** Exercise inputs follows **

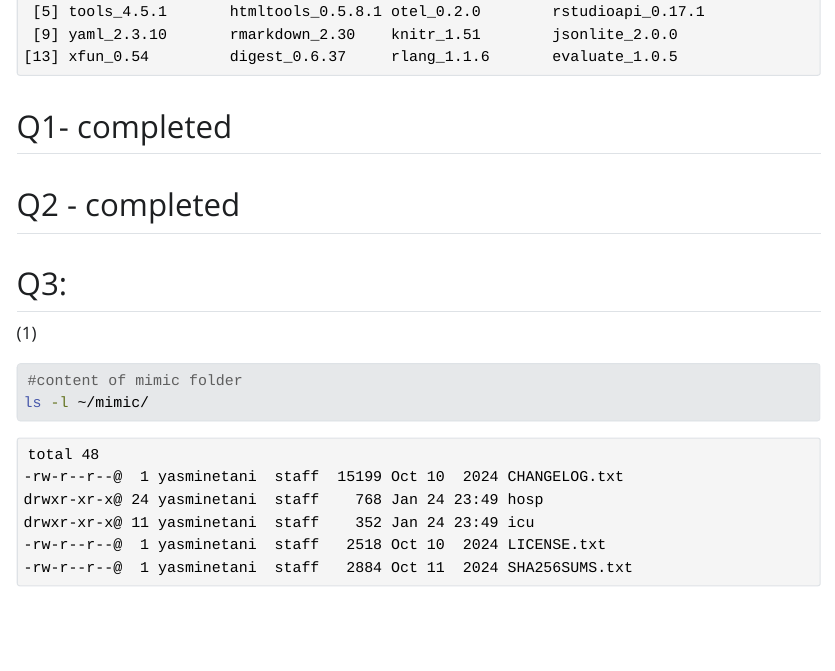
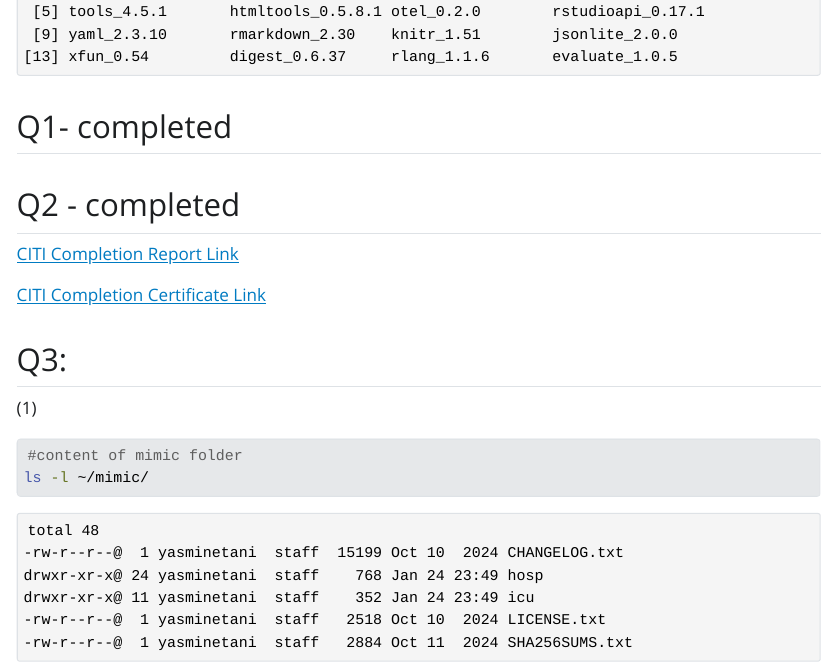
Before and after one commit to yasmine-tani/biostat-203b-2026-winter, a Quarto document (hw1/biostat203bhw1.qmd): the page in a window 1100 px wide, from 680 px down. The pictures show the output file hw1/biostat203bhw1.html that the author committed with the source, opened offline; Quarto's library style sheets are replaced by a plain one without menus; long lines of code are wrapped.

Commit message:
Add verification links HW1 Q2

```diff
--- a/hw1/biostat203bhw1.qmd
+++ b/hw1/biostat203bhw1.qmd
@@ -14,6 +14,10 @@ sessionInfo()
 ## Q1- completed
 
 ## Q2 - completed
+
+[CITI Completion Report Link](https://www.citiprogram.org/verify/?k8ad4eba0-9ee5-43ef-af32-8aad74902a56-74652047)
+
+[CITI Completion Certificate Link](https://www.citiprogram.org/verify/?wa7a00847-7dad-4b83-bfb3-008f12466723-74652047)
 
 ## Q3:
 
```
Also changed, not shown: hw1/biostat203bhw1.html.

** End of Exercise inputs **

» **What you will do**: All records above are to be printed exactly, minus the pictures they contain.

» **Exercise response**:
Before and after one commit to yasmine-tani/biostat-203b-2026-winter, a Quarto document (hw1/biostat203bhw1.qmd): the page in a window 1100 px wide, from 680 px down. The pictures show the output file hw1/biostat203bhw1.html that the author committed with the source, opened offline; Quarto's library style sheets are replaced by a plain one without menus; long lines of code are wrapped.

Commit message:
Add verification links HW1 Q2

```diff
--- a/hw1/biostat203bhw1.qmd
+++ b/hw1/biostat203bhw1.qmd
@@ -14,6 +14,10 @@ sessionInfo()
 ## Q1- completed
 
 ## Q2 - completed
+
+[CITI Completion Report Link](https://www.citiprogram.org/verify/?k8ad4eba0-9ee5-43ef-af32-8aad74902a56-74652047)
+
+[CITI Completion Certificate Link](https://www.citiprogram.org/verify/?wa7a00847-7dad-4b83-bfb3-008f12466723-74652047)
 
 ## Q3:
 
```
Also changed, not shown: hw1/biostat203bhw1.html.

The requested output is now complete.